Translated – “This was an easy call because it was him or me, and I’m not ready to say goodbye to this job or the cash I have left on my contract. Marcus will be fine. NFL people know he did nothing wrong, but was simply in the wrong position at the wrong time for the wrong franchise.”
Chuck Pagano pulled the same thing as he cycled through offensive coordinator Pep Hamilton to Rob Chudzinski. He also changed out defensive coordinator Greg Manusky for Ted Monachino. The survival instinct was strong in Pagano! But as is always the case, shoving others onto the track does not stop termination train from rolling over everyone eventually.
Jim Mora stands as a class act who was fired himself for refusing to punt DC Vic Fangio. He showed unusual spine in a coach for choosing to not save himself by firing his friend, whom he felt had done nothing to earn being replaced. Evidently, that level of loyalty is quaint in today’s NFL. Fangio, of course, was fired immediately after Mora.
When the Colts were riding high after 16 weeks of the 2021 season, it appeared they were right where they were supposed to be – on the precipice of something interesting and fun that could last through January. Only one win in their final two games would secure a playoff spot. The trade bringing Carson Wentz from the Eagles would be validated, and all was well.
Then the Colts lost to the Raiders and Jaguars, and Wentz was immediately cast as the villain. He fit the mold – quirky, standoffish, put the team in peril because of the punitive protocols for those who refused the COVID-19 vaccine, and let’s not even mention left-handed shovel pass interceptions.
The offseason brought in a new veteran quarterback to save the day, and fans turned their thoughts to the possibility of Matt Ryan resurrecting his career for the Colts in the same way Philip Rivers had when he came over from the Chargers in 2020.
After coming back from the dead to tie the Texans in the 2022 season opener, Rodrigo Blankenship missed a potential game-winning 42-yard field goal, so clearly the tie was his doing, He was offered as a sacrifice to appease those unhappy with a less than glorious 0-0-1 start.

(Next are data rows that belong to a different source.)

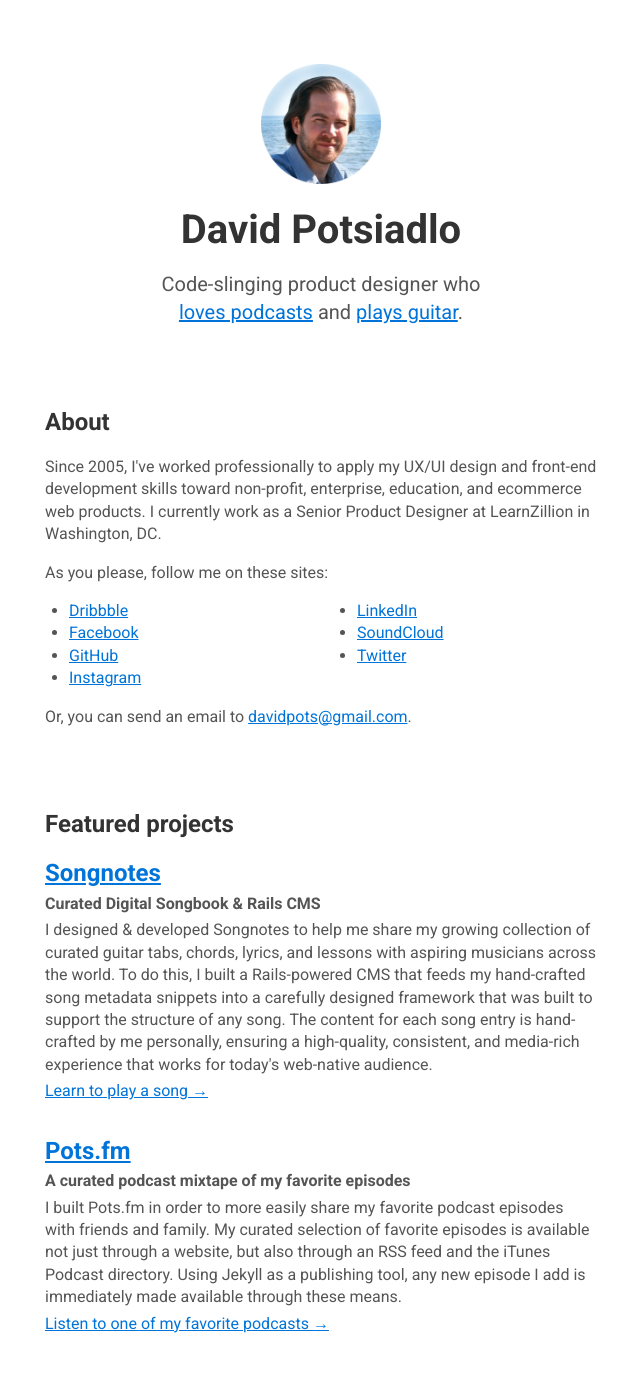
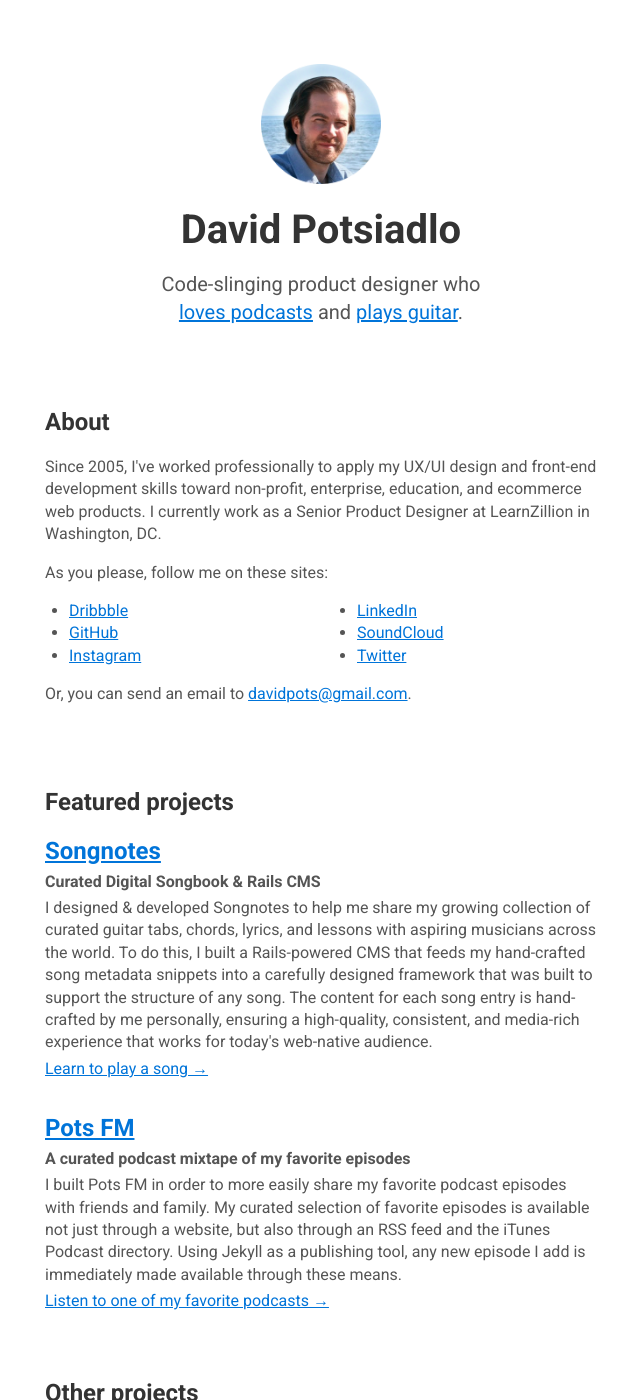
Before and after one commit to davidpots/davidpots.github.io, a Jekyll site: the page built from index.html, in a window 1280 px wide and 1400 px high. Shown: the whole window, without its empty margins (319-959 px from the left). Built offline with Jekyll 4.4.1, drawn with Linux system fonts in a browser that asks for light colours; nearby versions of some CDN libraries.

Commit message:
Grammar tweaks

```diff
--- a/index.html
+++ b/index.html
@@ -25,7 +25,6 @@
     <div class="col col-6">
       <ul class="mbn">
         <li><a href="http://dribbble.com/davidpots">Dribbble</a></li>
-        <li><a href="http://facebook.com/davidpots">Facebook</a></li>
         <li><a href="http://github.com/davidpots">GitHub</a></li>
         <li><a href="http://www.instagram.com/davidpots">Instagram</a></li>
       </ul>
```
Also changed, not shown: _projects/potsfm.md (+2 -2 lines).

The offense continued to sputter through the next six games to a 3-3-1 record, and so 14-year-and-seven-game veteran Matt Ryan was next to be sacrificed, separated shoulder and all. Sam Ehlinger would be the starting quarterback “right now for the rest of the season.” Sounds kind of ominous – or at least vague, doesn’t it?

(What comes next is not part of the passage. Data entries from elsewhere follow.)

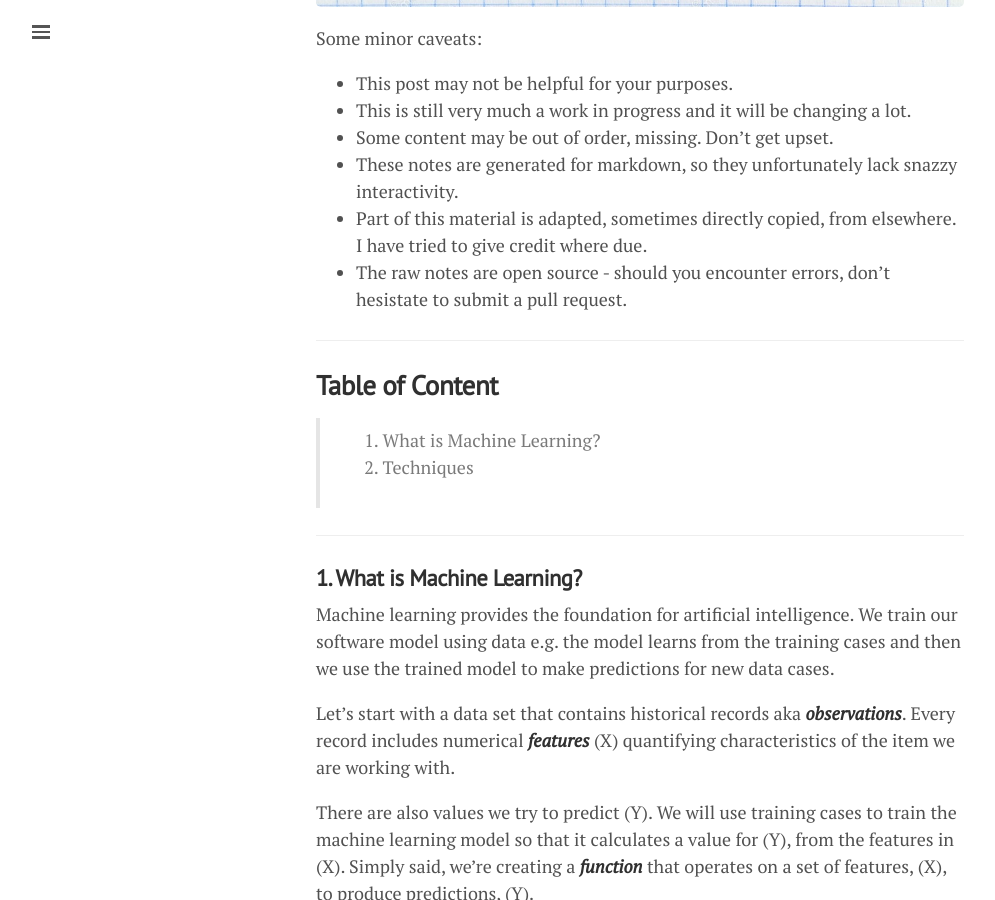
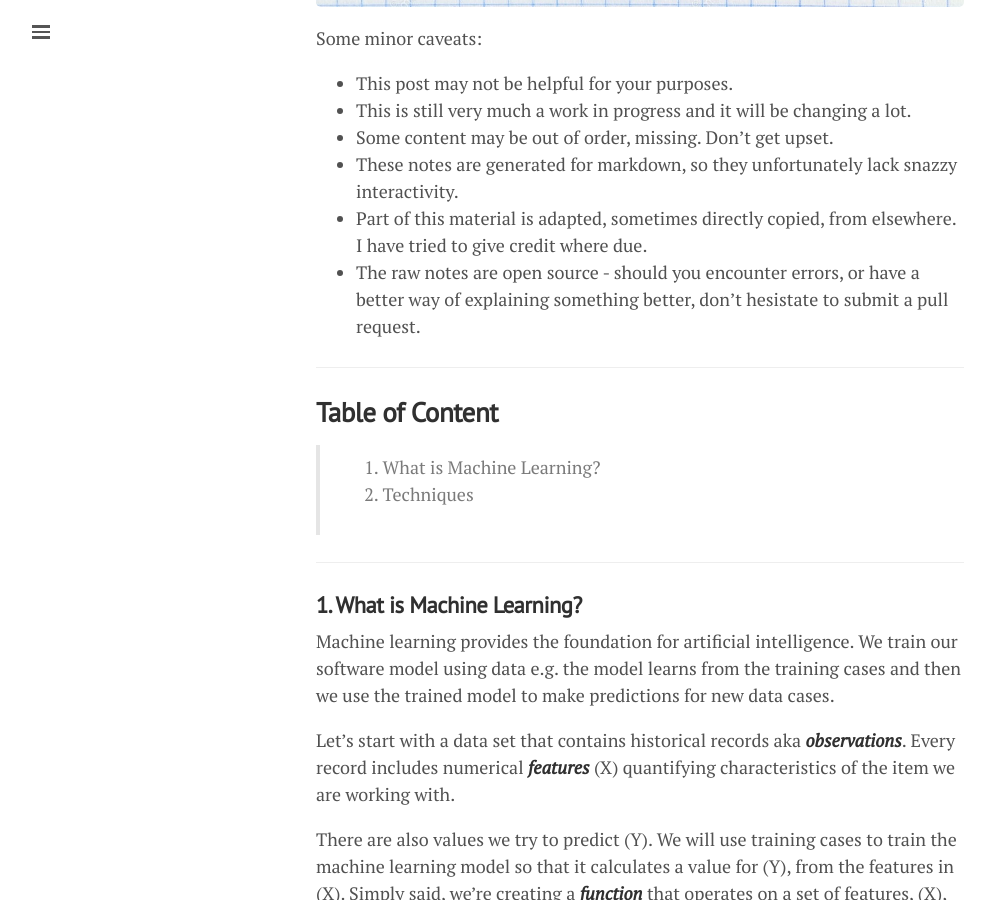
Before and after one commit to lgeurts/lgeurts.github.io, a Jekyll site: the page built from _posts/2018-06-29-artificial-intelligence-basics.md, in a window 1280 px wide and 900 px high, scrolled down 637 px. Shown: the whole window, without its empty margins (0-995 px from the left). Built offline with Jekyll 4.4.1, drawn with Linux system fonts in a browser that asks for light colours; nearby versions of some CDN libraries.

Commit message:
Update 2018-06-29-artificial-intelligence-basics.md

```diff
--- a/_posts/2018-06-29-artificial-intelligence-basics.md
+++ b/_posts/2018-06-29-artificial-intelligence-basics.md
@@ -17,7 +17,7 @@
 * Some content may be out of order, missing. Don't get upset.
 * These notes are generated for markdown, so they unfortunately lack snazzy interactivity.
 * Part of this material is adapted, sometimes directly copied, from elsewhere. I have tried to give credit where due.
-* The raw notes are open source - should you encounter errors, don't hesistate to submit a pull request.
+* The raw notes are open source - should you encounter errors, or have a better way of explaining something better, don't hesistate to submit a pull request.
 
 ------------------------------------------------------------------------------
 
```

After a one-point loss to the Washington Commanders that featured two lost fumbles by the Colts inside field goal range that were not part of the gameplan, Reich moved up the food chain to fire Brady.
We know how this story ends – the firings continue until all responsible parties are eradicated. That may or may not include general manager Chris Ballard. Last time the Colts did this dance, the GM (Ryan Grigson) was fired one season prior to the coach. It’s possible this time that owner Jim Irsay flips the script to allow Ballard to stay.
In the end, none will be saved nor remembered as gallant or decent – just men who decided their own hides were more important than anyone else’s.